Task details:
Give the count of lines in the data that include "string", with no other words.

─── Material provided

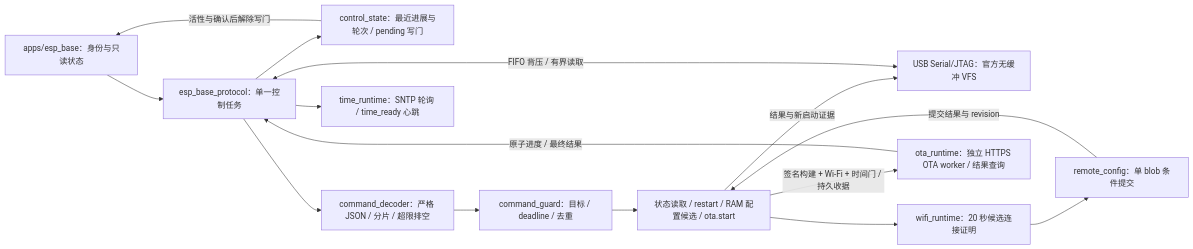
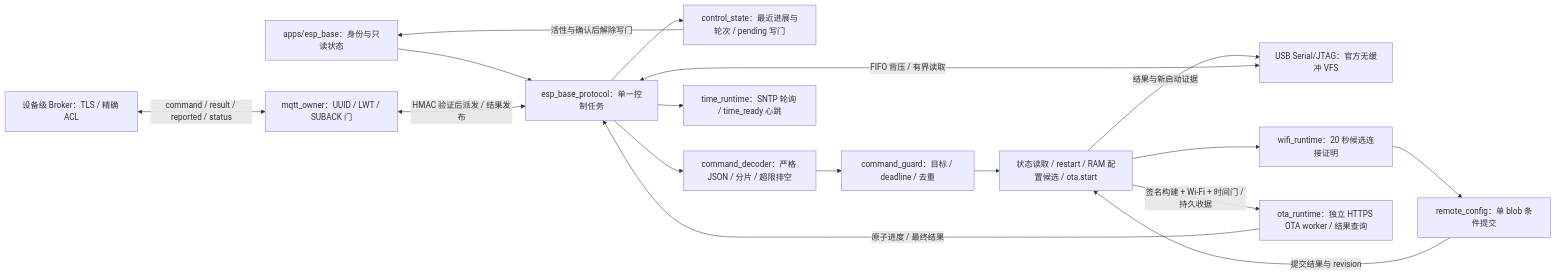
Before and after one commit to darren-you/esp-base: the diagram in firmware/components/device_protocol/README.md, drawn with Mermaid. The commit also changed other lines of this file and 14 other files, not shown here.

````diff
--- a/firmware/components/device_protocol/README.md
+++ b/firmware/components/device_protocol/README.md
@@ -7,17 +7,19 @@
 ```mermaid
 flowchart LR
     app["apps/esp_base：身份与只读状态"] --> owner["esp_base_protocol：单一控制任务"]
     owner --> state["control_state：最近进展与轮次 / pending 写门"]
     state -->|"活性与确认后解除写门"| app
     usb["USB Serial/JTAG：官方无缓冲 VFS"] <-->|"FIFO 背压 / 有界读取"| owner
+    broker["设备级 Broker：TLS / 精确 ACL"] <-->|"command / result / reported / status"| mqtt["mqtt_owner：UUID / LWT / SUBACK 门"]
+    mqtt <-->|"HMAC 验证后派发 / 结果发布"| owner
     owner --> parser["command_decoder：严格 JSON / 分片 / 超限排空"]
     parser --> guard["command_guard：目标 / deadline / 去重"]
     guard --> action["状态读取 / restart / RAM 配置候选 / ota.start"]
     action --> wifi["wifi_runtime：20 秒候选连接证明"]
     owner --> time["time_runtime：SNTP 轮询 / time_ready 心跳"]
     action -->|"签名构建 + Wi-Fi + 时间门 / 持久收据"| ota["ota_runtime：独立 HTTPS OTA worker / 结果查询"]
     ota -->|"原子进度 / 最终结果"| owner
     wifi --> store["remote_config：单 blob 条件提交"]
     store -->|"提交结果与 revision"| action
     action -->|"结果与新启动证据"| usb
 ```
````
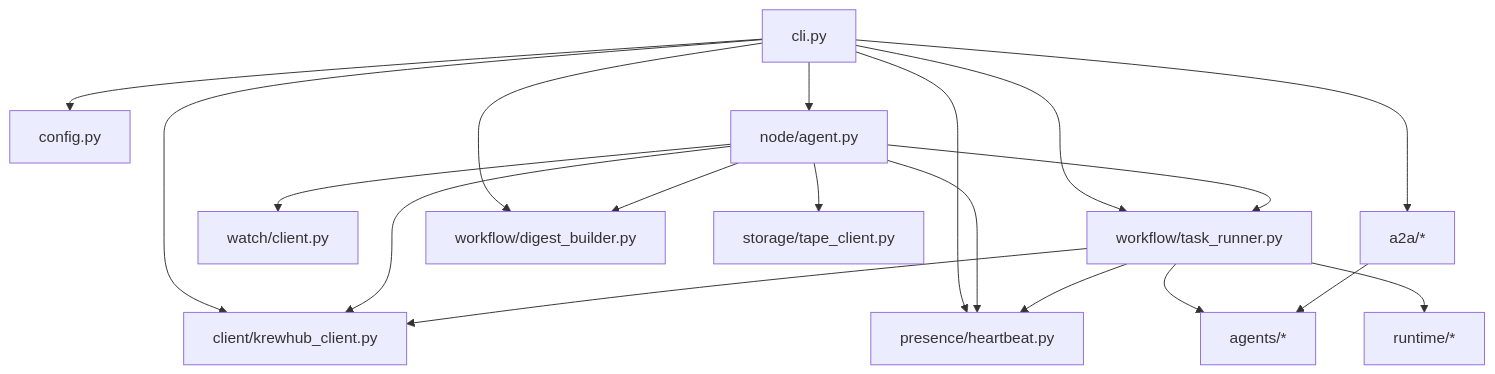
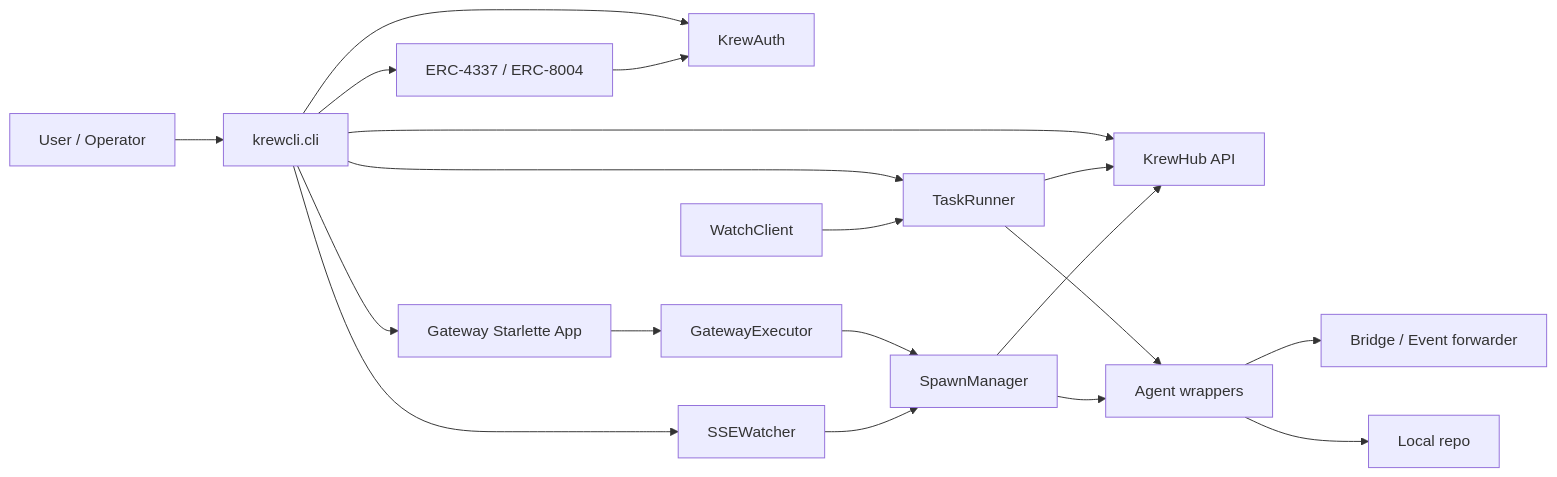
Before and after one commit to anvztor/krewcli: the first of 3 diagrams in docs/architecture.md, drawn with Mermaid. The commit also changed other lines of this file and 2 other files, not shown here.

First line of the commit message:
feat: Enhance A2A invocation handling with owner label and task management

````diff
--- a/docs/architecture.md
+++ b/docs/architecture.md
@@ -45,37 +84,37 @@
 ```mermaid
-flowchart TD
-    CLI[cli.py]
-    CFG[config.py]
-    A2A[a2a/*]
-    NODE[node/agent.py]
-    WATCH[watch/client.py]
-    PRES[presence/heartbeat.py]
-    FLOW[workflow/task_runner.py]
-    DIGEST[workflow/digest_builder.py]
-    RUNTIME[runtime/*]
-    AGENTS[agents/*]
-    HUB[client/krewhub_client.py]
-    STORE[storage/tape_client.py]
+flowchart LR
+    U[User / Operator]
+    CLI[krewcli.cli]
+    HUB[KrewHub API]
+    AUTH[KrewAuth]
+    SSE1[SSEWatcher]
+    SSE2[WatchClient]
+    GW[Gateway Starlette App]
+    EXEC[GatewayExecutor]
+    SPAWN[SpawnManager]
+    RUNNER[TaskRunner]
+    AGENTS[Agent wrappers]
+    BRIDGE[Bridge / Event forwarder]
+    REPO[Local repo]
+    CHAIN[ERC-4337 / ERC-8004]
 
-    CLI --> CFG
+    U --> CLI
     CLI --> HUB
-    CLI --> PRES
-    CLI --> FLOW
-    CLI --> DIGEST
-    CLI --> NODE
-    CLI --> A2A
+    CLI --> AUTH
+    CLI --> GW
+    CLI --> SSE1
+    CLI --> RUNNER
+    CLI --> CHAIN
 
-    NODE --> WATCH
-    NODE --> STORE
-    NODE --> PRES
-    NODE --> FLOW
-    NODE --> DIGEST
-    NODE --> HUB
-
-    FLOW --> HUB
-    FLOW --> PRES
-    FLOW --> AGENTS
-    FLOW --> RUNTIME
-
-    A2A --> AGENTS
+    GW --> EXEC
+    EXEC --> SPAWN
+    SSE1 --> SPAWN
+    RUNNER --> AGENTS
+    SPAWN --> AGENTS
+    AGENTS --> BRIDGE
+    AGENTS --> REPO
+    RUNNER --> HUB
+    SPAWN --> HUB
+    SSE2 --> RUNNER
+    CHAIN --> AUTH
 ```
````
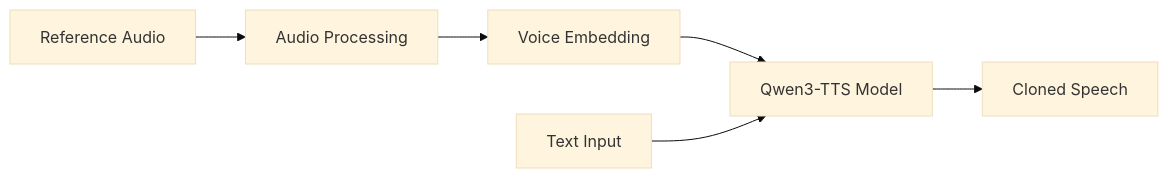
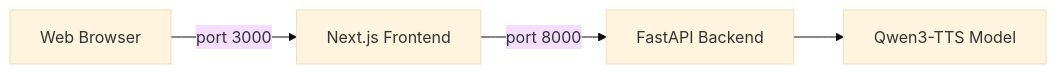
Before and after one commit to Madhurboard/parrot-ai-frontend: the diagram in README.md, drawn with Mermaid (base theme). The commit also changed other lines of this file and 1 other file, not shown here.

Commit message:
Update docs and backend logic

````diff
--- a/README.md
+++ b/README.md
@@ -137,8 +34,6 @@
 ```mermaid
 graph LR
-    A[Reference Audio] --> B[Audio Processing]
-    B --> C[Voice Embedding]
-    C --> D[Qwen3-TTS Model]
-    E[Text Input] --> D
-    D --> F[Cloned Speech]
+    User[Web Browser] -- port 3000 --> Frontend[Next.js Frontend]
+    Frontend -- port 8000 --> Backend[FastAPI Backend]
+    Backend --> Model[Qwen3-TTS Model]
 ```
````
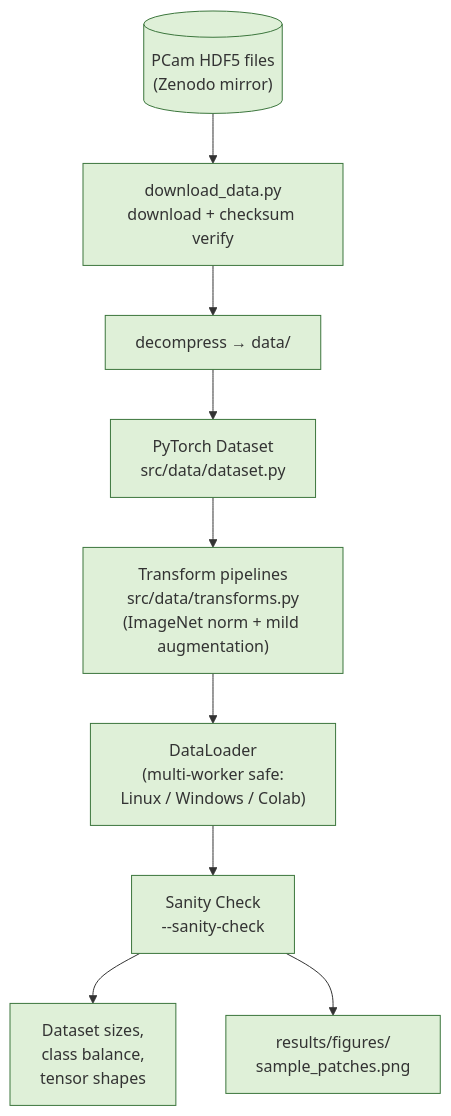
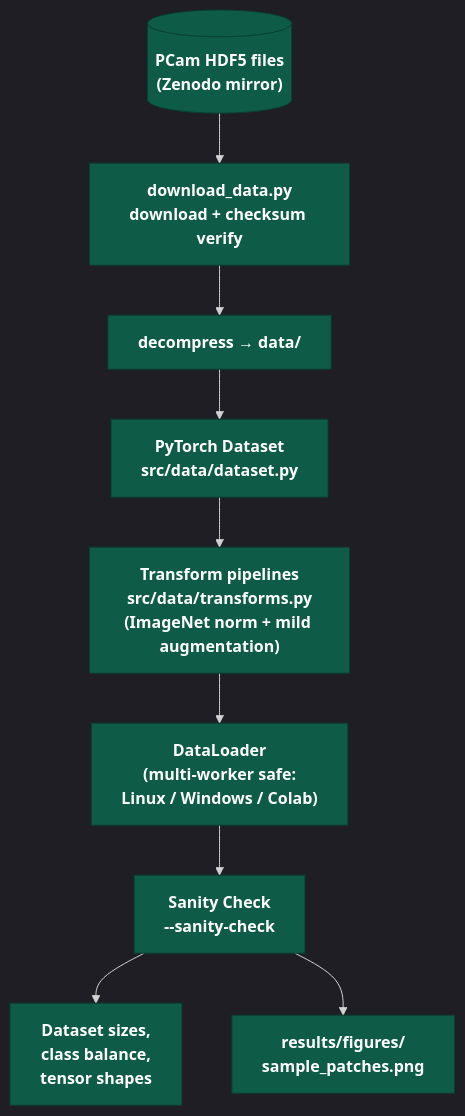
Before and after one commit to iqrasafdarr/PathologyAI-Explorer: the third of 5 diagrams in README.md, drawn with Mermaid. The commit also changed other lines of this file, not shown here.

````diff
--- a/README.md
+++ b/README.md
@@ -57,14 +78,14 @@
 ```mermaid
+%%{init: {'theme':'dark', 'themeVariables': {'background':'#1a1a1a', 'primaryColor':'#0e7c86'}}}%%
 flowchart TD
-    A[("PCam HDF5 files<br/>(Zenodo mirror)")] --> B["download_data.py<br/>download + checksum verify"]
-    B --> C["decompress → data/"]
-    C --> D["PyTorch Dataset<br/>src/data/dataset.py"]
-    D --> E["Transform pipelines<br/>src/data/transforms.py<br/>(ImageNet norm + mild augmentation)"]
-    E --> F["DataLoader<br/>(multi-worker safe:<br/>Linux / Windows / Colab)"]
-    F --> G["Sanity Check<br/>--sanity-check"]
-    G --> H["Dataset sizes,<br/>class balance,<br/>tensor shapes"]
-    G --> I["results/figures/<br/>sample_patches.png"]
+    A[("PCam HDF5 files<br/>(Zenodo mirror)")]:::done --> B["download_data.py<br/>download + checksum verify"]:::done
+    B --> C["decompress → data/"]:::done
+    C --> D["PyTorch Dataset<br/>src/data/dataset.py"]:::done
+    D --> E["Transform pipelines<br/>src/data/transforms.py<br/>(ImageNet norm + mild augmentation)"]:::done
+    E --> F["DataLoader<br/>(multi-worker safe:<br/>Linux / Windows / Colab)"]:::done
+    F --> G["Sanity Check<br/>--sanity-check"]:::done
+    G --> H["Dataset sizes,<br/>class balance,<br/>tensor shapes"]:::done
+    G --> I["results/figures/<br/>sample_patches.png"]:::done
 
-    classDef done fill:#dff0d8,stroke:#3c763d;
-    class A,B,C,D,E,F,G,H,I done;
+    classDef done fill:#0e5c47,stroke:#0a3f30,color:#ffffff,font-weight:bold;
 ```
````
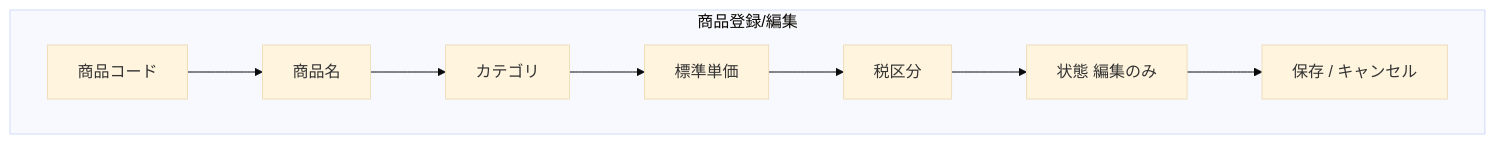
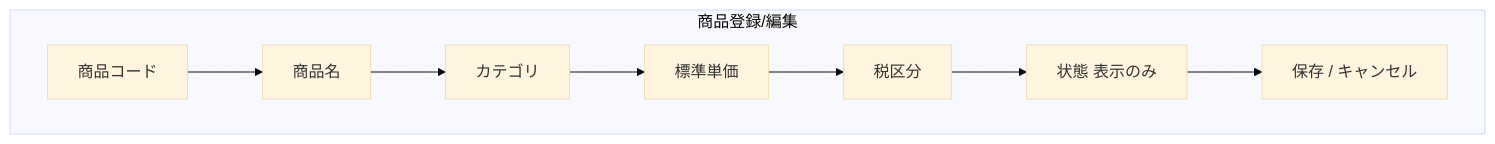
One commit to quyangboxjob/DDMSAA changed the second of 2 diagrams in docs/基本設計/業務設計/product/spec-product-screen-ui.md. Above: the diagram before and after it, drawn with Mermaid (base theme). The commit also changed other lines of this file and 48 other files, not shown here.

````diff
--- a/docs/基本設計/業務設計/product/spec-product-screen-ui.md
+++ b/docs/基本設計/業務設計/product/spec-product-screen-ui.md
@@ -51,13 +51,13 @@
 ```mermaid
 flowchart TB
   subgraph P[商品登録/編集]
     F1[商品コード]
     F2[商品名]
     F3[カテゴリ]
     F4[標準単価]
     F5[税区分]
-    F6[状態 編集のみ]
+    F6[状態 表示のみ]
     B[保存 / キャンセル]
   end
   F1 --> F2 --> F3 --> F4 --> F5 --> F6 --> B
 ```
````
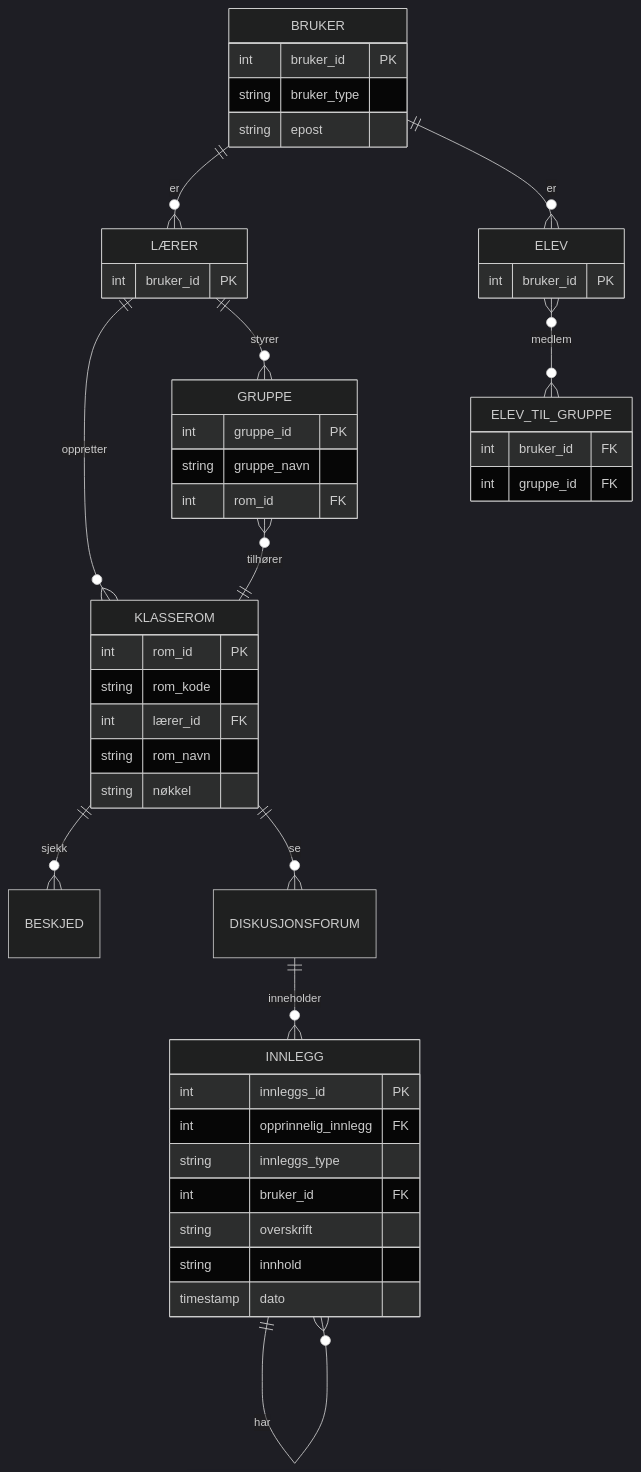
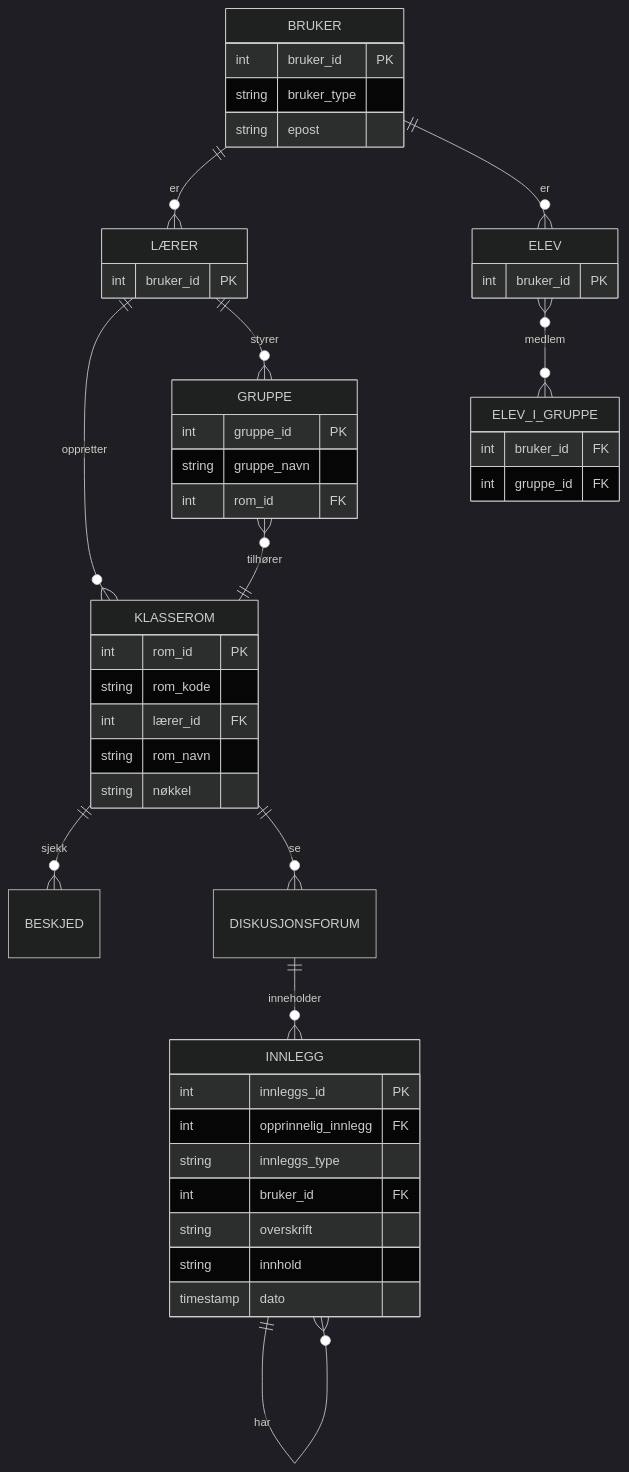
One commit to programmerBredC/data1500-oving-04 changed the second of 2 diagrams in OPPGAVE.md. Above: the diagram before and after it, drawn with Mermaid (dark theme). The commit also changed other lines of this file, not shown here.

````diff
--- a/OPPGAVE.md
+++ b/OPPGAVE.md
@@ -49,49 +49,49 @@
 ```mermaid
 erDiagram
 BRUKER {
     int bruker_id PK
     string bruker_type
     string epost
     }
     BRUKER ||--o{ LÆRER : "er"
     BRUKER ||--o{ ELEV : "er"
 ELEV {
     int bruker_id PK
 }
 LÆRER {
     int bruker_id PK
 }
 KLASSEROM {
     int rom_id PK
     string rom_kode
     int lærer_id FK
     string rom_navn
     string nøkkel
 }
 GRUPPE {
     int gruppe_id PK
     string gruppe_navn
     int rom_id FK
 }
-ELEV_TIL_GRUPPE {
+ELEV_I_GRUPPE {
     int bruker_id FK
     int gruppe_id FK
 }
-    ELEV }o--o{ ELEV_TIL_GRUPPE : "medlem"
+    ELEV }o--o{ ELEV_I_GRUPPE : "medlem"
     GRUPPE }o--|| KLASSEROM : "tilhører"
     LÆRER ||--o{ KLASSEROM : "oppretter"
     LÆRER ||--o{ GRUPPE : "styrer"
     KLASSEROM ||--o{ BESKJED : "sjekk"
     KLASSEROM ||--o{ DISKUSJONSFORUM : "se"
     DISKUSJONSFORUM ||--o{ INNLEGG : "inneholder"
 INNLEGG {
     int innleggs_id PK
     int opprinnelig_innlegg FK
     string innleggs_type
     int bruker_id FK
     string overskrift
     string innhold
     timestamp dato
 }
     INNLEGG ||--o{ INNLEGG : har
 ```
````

──────

Response for this exercise:
9